BELFAST'S proud history of producing some of the world’s best in electronic music and production goes back to nearly half a century. From David Holmes to Bicep, the capital has long been home to some of the best international talents that are on offer in the vast genre – and this week, another storied institution within the scene announced its return.
AVA Festival, which was forced into a Covid hiatus last year, announced its return in sweeping fashion with a huge line-up of artists from all over the world. With its reputation for packing out venues, weekend-long parties and sweat-inducing memories, AVA has come to represent the best of what makes Belfast and Northern Ireland a powerhouse in electronic music – a grassroots organisation that is artist-led and continually exceeds the expectations of an independent arts festival. Its line-up announcement will be a welcome sight to the thousands of ticket sellers around the globe who attend every year.

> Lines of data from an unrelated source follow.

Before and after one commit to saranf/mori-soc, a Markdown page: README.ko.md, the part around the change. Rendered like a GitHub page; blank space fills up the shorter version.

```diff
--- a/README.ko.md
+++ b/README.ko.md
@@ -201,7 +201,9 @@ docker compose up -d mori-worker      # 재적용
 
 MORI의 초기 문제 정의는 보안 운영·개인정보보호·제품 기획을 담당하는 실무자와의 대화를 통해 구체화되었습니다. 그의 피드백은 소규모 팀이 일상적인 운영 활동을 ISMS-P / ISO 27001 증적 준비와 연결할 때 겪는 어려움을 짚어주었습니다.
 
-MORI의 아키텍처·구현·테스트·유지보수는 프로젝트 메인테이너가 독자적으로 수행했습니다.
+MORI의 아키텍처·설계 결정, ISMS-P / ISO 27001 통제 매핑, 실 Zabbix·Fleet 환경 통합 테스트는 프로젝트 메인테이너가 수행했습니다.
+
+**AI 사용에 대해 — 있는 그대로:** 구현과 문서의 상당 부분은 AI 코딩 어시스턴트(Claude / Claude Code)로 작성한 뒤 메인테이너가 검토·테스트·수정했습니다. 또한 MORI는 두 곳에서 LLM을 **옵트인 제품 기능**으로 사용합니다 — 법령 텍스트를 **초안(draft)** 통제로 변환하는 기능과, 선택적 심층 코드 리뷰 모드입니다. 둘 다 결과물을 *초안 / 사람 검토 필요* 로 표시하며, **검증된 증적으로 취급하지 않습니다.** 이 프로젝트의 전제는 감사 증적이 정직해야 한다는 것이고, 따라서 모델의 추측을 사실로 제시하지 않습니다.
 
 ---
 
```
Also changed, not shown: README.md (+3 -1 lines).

And while AVA will rely on the speedy distribution of vaccines to proceed unhindered, things look positive – Irish and UK tours from New Pagans, NewDad, Pillow Queens and more were announced in the last few weeks, indicating a strengthening return of the live sector. Those who will make their way to AVA this year will be treated to a mix of producers, DJ’s and rap acts such as Gemma Dunleavy, Leo Miyagee, Mount Palomar, Kojaque, Jada G and more.

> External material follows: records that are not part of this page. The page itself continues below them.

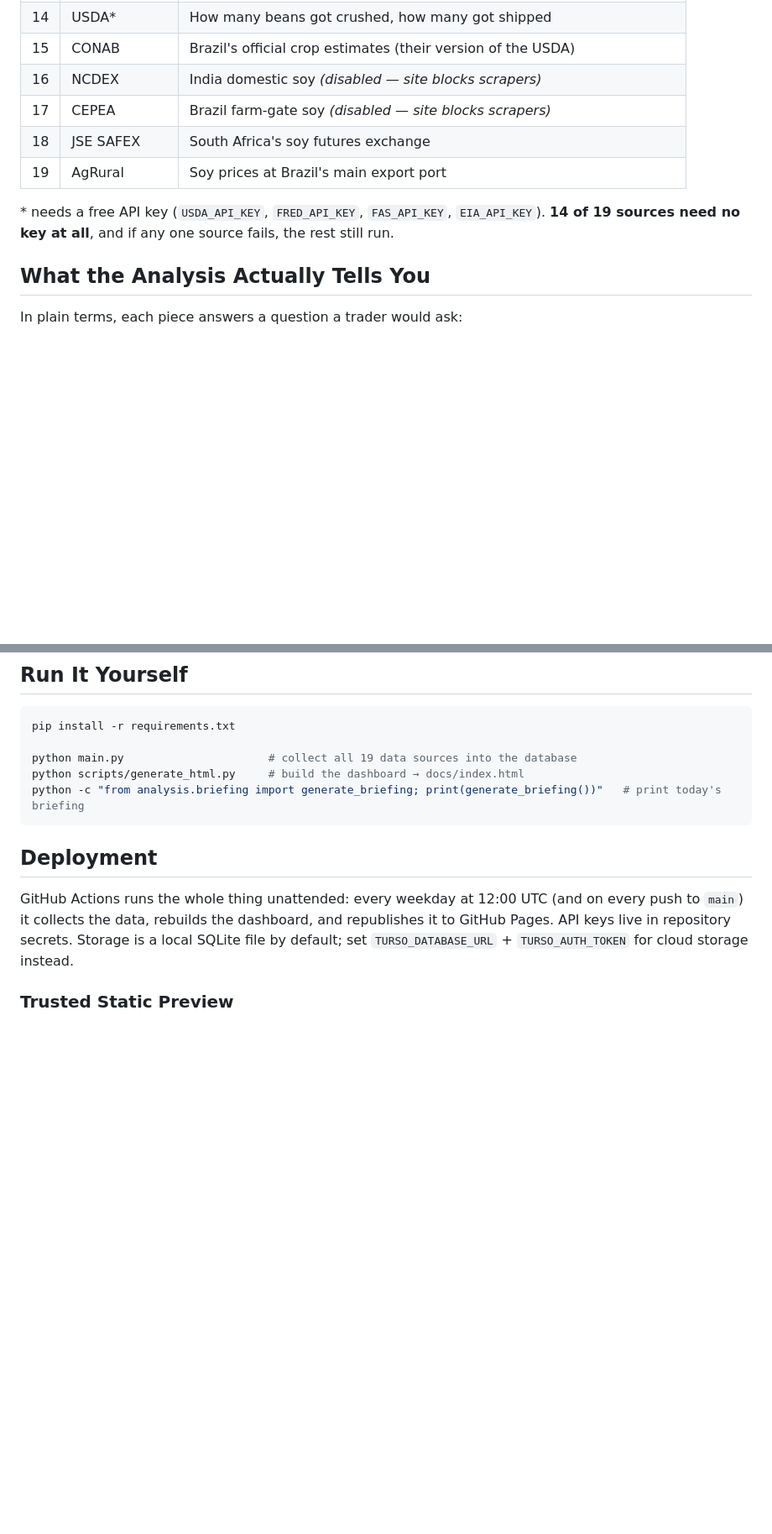
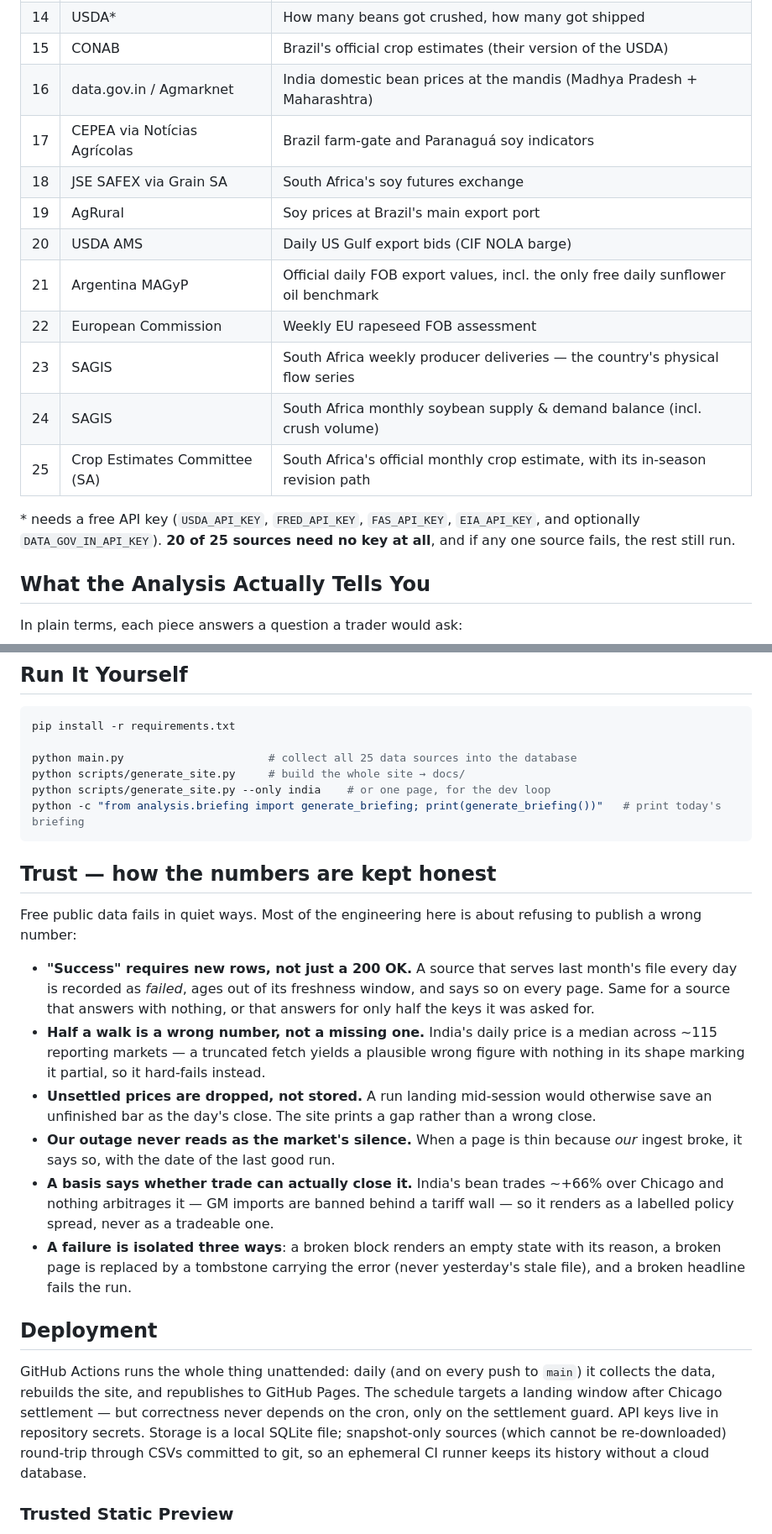
Before and after one commit to philipbergman6-glitch/Mirror-Market, a Markdown page: README.md, 2 parts joined by grey strips. Shown at 84% size. Drawn GitHub-style; blank space fills up the shorter version.

````diff
--- a/README.md
+++ b/README.md
@@ -41,12 +45,18 @@ One page, in the order you'd scan it each morning, every section collapsible:
 | 13 | EIA* | Ethanol, biodiesel, diesel — fuel demand for crops |
 | 14 | USDA* | How many beans got crushed, how many got shipped |
 | 15 | CONAB | Brazil's official crop estimates (their version of the USDA) |
-| 16 | NCDEX | India domestic soy *(disabled — site blocks scrapers)* |
-| 17 | CEPEA | Brazil farm-gate soy *(disabled — site blocks scrapers)* |
-| 18 | JSE SAFEX | South Africa's soy futures exchange |
+| 16 | data.gov.in / Agmarknet | India domestic bean prices at the mandis (Madhya Pradesh + Maharashtra) |
+| 17 | CEPEA via Notícias Agrícolas | Brazil farm-gate and Paranaguá soy indicators |
+| 18 | JSE SAFEX via Grain SA | South Africa's soy futures exchange |
 | 19 | AgRural | Soy prices at Brazil's main export port |
+| 20 | USDA AMS | Daily US Gulf export bids (CIF NOLA barge) |
+| 21 | Argentina MAGyP | Official daily FOB export values, incl. the only free daily sunflower oil benchmark |
+| 22 | European Commission | Weekly EU rapeseed FOB assessment |
+| 23 | SAGIS | South Africa weekly producer deliveries — the country's physical flow series |
+| 24 | SAGIS | South Africa monthly soybean supply & demand balance (incl. crush volume) |
+| 25 | Crop Estimates Committee (SA) | South Africa's official monthly crop estimate, with its in-season revision path |
 
-\* needs a free API key (`USDA_API_KEY`, `FRED_API_KEY`, `FAS_API_KEY`, `EIA_API_KEY`). **14 of 19 sources need no key at all**, and if any one source fails, the rest still run.
+\* needs a free API key (`USDA_API_KEY`, `FRED_API_KEY`, `FAS_API_KEY`, `EIA_API_KEY`, and optionally `DATA_GOV_IN_API_KEY`). **20 of 25 sources need no key at all**, and if any one source fails, the rest still run.
 
 ## What the Analysis Actually Tells You
 
@@ -66,14 +76,26 @@ In plain terms, each piece answers a question a trader would ask:
 ```bash
 pip install -r requirements.txt
 
-python main.py                      # collect all 19 data sources into the database
-python scripts/generate_html.py     # build the dashboard → docs/index.html
+python main.py                      # collect all 25 data sources into the database
+python scripts/generate_site.py     # build the whole site → docs/
+python scripts/generate_site.py --only india    # or one page, for the dev loop
 python -c "from analysis.briefing import generate_briefing; print(generate_briefing())"   # print today's briefing
 ```
 
+## Trust — how the numbers are kept honest
+
+Free public data fails in quiet ways. Most of the engineering here is about refusing to publish a wrong number:
+
+- **"Success" requires new rows, not just a 200 OK.** A source that serves last month's file every day is recorded as *failed*, ages out of its freshness window, and says so on every page. Same for a source that answers with nothing, or that answers for only half the keys it was asked for.
+- **Half a walk is a wrong number, not a missing one.** India's daily price is a median across ~115 reporting markets — a truncated fetch yields a plausible wrong figure with nothing in its shape marking it partial, so it hard-fails instead.
+- **Unsettled prices are dropped, not stored.** A run landing mid-session would otherwise save an unfinished bar as the day's close. The site prints a gap rather than a wrong close.
+- **Our outage never reads as the market's silence.** When a page is thin because *our* ingest broke, it says so, with the date of the last good run.
+- **A basis says whether trade can actually close it.** India's bean trades ~+66% over Chicago and nothing arbitrages it — GM imports are banned behind a tariff wall — so it renders as a labelled policy spread, never as a tradeable one.
+- **A failure is isolated three ways**: a broken block renders an empty state with its reason, a broken page is replaced by a tombstone carrying the error (never yesterday's stale file), and a broken headline fails the run.
+
 ## Deployment
 
-GitHub Actions runs the whole thing unattended: every weekday at 12:00 UTC (and on every push to `main`) it collects the data, rebuilds the dashboard, and republishes it to GitHub Pages. API keys live in repository secrets. Storage is a local SQLite file by default; set `TURSO_DATABASE_URL` + `TURSO_AUTH_TOKEN` for cloud storage instead.
+GitHub Actions runs the whole thing unattended: daily (and on every push to `main`) it collects the data, rebuilds the site, and republishes to GitHub Pages. The schedule targets a landing window after Chicago settlement — but correctness never depends on the cron, only on the settlement guard. API keys live in repository secrets. Storage is a local SQLite file; snapshot-only sources (which cannot be re-downloaded) round-trip through CSVs committed to git, so an ephemeral CI runner keeps its history without a cloud database.
 
 ### Trusted Static Preview
 
````
Also changed, not shown: other parts of README.md (+14 -10 lines).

Keeping in the vein of electronica and production, a particular shout out that was overlooked last week needs to go out to Gilmore’. The Bangor-based musician released his latest track ‘Here’ in association with the Oh Yeah Centre’s ‘Scratch My Progress’ talent development program. At only 17-years-old, Gilmore’ has demonstrated himself to be one of the more forward-thinking, imaginative and talented young producers and writers in the country. Combining Garage, Drum and Bass, Dance and House with alternative found sounds, ‘Here’ has been a runaway train of an earworm in my head for the past week. Check him out online asap.
Heading to Dublin for a while, the attempted accolades continue to pile up for Fontaines D.C. – their brand of post-punk that channels The Clash as much as The Pogues has continued to strike chords following the release of their second album ‘A Hero’s Death’. With a Grammy nomination under their belt, the Dublin quintet can now also count a BRIT nomination for ‘Best International Group’ on their proverbial belts. Best of luck to the lads in the hope that their next award does not allude them as all previous have done.
And in independent news, national broadcaster Today FM gets some extra karma points following the announcement of a new show that will focus on bringing contemporary Irish music to a broader listener base. While specialist presenters such as John Barker, Gemma Bradley and Dan Hegarty have long flown the flag of Irish artists on the biggest station in the country, the recent closure of the DAB PlayIrish was a blow to grassroots artists, who will welcome the news of the new broadcasts presented by DJ Fergal D’Arcy. The show, which is titled All Irish, will go out every Sunday between 8-9 am on Today FM and is an excellent step in the right direction to promote local creatives nationally.
On the subject of independent artists, the announcement of a new musicians union Praxis will be welcomed by anyone with sense on the island. Launched officially on March 30th, Praxis will look to tackle public funding barriers, living wage guarantees and creator security. With an aim in uniting artists across all disciplines, including visual art, theatre, literature, comedy, dance, circus, and craft, among others, to improve their living and working conditions, Praxis launched its online platform this week for all to check out.
Spotlight on this week's releases goes on several tracks. First off is the space-age desert rock of the new Dunx track ‘One Of Us’, which channels 60s rock vocals on a miasmic guitar-driven romper. Then Pretty Happy treated us with Sea Sea Sea, which blends found recordings with post-punk basslines, beach rock tones and a chaotic wall of vocals. I love it dearly.
And for those who have just a bit too much on their plate then I thoroughly recommend Deep Sleep from Comrade Hat. The last single before the release of his second album, it's a gorgeous meander of a track down an arid, psychedelic siesta that will put your mind gloriously at ease.